Tony Banks

Key man in Genesis discusses his writing and recording with the band, his solo work, and playing Genesis music live.


From the late 1960s up to the present day, Tony Banks has remained among the elite of British keyboard players. Within the confines of Genesis he has developed a characteristic approach to playing and composing that has formed the basis for the whole generation of 'progressive' musicians. In his solo work he has furthered the fringes of his inspiration, creating a music that is wholly familiar, yet remaining completely original. The new Genesis album, 'Genesis', has taken the stepping stones of their career another pace forward and their forthcoming massive tour of America is certain to keep the band at the position they have held for almost a decade, to paraphrase the late Keith Moon, the best Genesis type band in the world.


Here Tony Banks talks about the way that Genesis songs are written and recorded, and how they manage to recreate such music live.

"Our method of writing has changed quite a lot over the years. At first we started by sitting around with a piano and we all played what we had written. That was unfair because Peter (Gabriel) could sing better than Steve or myself, so his songs tended to be the ones that were played with, while I could play the piano better and managed to lodge some of my work in there too. It was all a bit hit and miss. Up until around 'Duke' that was the way that we worked. With that album we began a slow process that changed the sound to something a lot closer to what we were actually writing. 'Abacab' as well was a change towards us writing together - we had simply used all the ideas up on our solo efforts and we were left in a situation where we had to write the material 'on the spot'. The new album is the result of our taking a decision to write an album and record it in one go, from start to finish."
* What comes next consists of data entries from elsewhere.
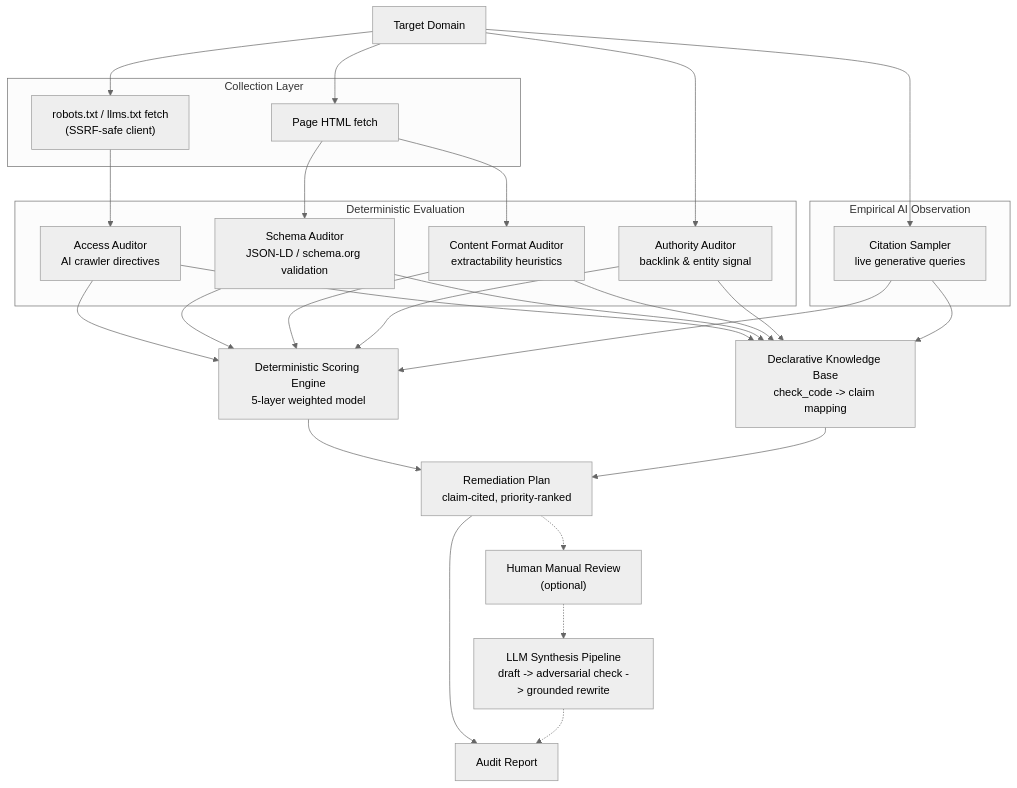
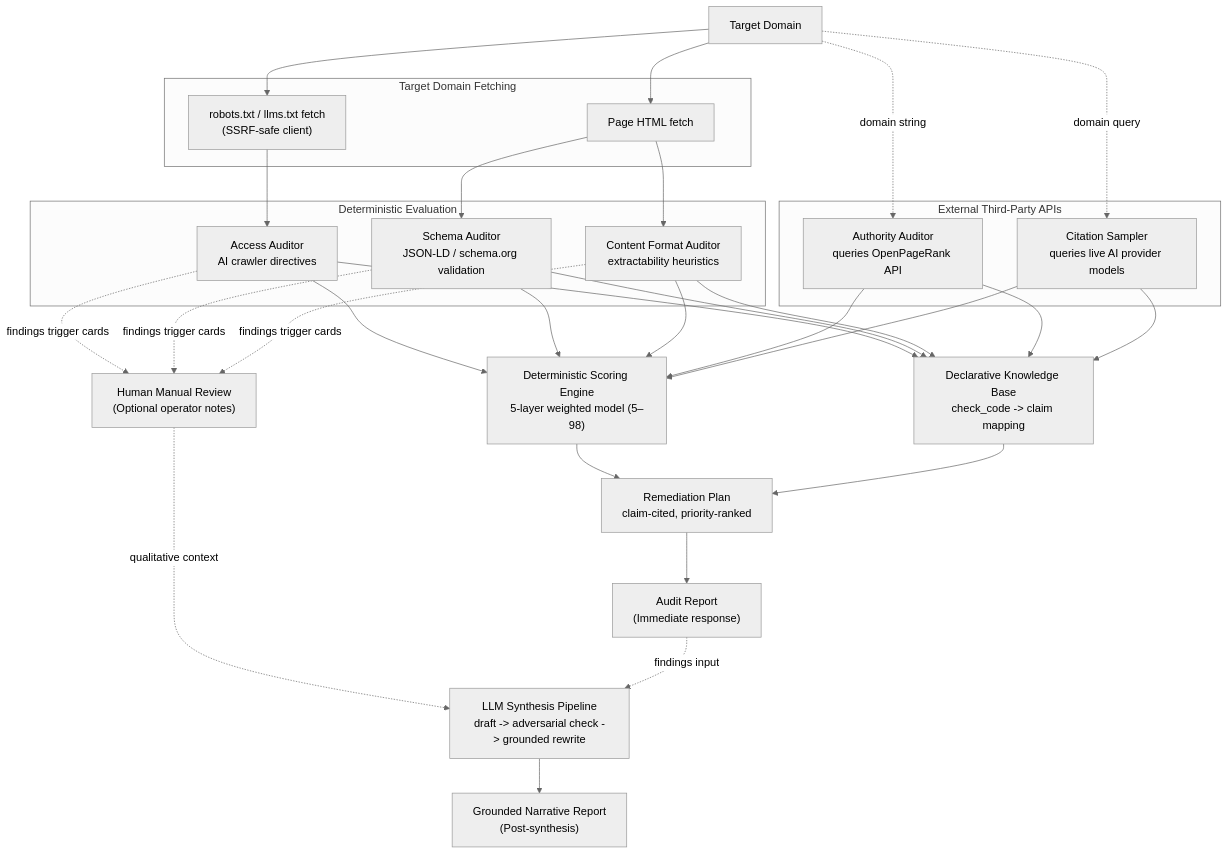
Before and after one commit to Eaterofsouls/citeable: the second of 3 diagrams in docs/external.md, drawn with Mermaid (neutral theme). The commit also changed other lines of this file and 9 other files, not shown here.

````diff
--- a/docs/external.md
+++ b/docs/external.md
@@ -262,54 +261,58 @@
 ```mermaid
 flowchart TD
     T["Target Domain"]
 
-    subgraph COLLECT["Collection Layer"]
+    subgraph COLLECT["Target Domain Fetching"]
         C1["robots.txt / llms.txt fetch<br/>(SSRF-safe client)"]
         C2["Page HTML fetch"]
     end
 
     subgraph EVAL["Deterministic Evaluation"]
         E1["Access Auditor<br/>AI crawler directives"]
         E2["Schema Auditor<br/>JSON-LD / schema.org validation"]
         E3["Content Format Auditor<br/>extractability heuristics"]
-        E4["Authority Auditor<br/>backlink & entity signal"]
     end
 
-    subgraph OBSERVE["Empirical AI Observation"]
-        O1["Citation Sampler<br/>live generative queries"]
+    subgraph EXTERNAL["External Third-Party APIs"]
+        E4["Authority Auditor<br/>queries OpenPageRank API"]
+        O1["Citation Sampler<br/>queries live AI provider models"]
     end
 
-    SCORE["Deterministic Scoring Engine<br/>5-layer weighted model"]
+    SCORE["Deterministic Scoring Engine<br/>5-layer weighted model (5–98)"]
     KB["Declarative Knowledge Base<br/>check_code -> claim mapping"]
     PLAN["Remediation Plan<br/>claim-cited, priority-ranked"]
-    REVIEW["Human Manual Review<br/>(optional)"]
+    REPORT["Audit Report<br/>(Immediate response)"]
+    REVIEW["Human Manual Review<br/>(Optional operator notes)"]
     SYNTH["LLM Synthesis Pipeline<br/>draft -> adversarial check -> grounded rewrite"]
-    REPORT["Audit Report"]
+    NARRATIVE["Grounded Narrative Report<br/>(Post-synthesis)"]
 
     T --> C1
     T --> C2
+    T -. domain string .-> E4
+    T -. domain query .-> O1
     C1 --> E1
     C2 --> E2
     C2 --> E3
-    T --> E4
-    T --> O1
 
     E1 --> SCORE
     E2 --> SCORE
     E3 --> SCORE
     E4 --> SCORE
     O1 --> SCORE
 
     E1 --> KB
     E2 --> KB
     E3 --> KB
     E4 --> KB
     O1 --> KB
 
     SCORE --> PLAN
     KB --> PLAN
     PLAN --> REPORT
-    PLAN -.-> REVIEW
-    REVIEW -.-> SYNTH
-    SYNTH -.-> REPORT
+    E1 -. findings trigger cards .-> REVIEW
+    E2 -. findings trigger cards .-> REVIEW
+    E3 -. findings trigger cards .-> REVIEW
+    REVIEW -. qualitative context .-> SYNTH
+    REPORT -. findings input .-> SYNTH
+    SYNTH --> NARRATIVE
 ```
````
The result, 'Genesis', is a crisp sounding step forward. The three members have delved into a collective consciousness and have unearthed yet another facet to the jewel. 'Mama' especially heralds a new approach by the band, and should, if there is any justice, be the pointer to a development in music as a whole, towards the concept of a macro musical environment that is affected most strongly by its leading members. Certainly, the effects of almost everything Genesis have offered to us over their career has been a milestone in contemporary music, and with a couple of exceptions when they have seemingly continued their mode for a couple of albums, they have retained an edge and an art for keeping ahead of the field, though the ways that they stay there may seem time honoured.

"Yes, well, the idea of us playing together in a rehearsal while writing, and then just switching on the machines when we feel that we have something good isn't particularly new, but it is new to us...!

"The music and sounds that we are producing now, in fact, are a lot closer to what we would have liked, and wanted, years ago. It's much more aggressive and keeps the edge that seems to get lost sometimes. Having said that, I listened through all the old albums the other day and 'Duke' sounded surprisingly weak. It is a bit overproduced in places which was probably the result of mastering it at Maison Rouge. We recorded it at Polar in Stockholm and the process of mastering at Maison perhaps was not as close to what we actually heard in the studio. So we have progressed even since Duke."

Talking of the problems of mastering, and the nail-biting process that it is, led us on to Tony's own studio and his own way of writing and recording.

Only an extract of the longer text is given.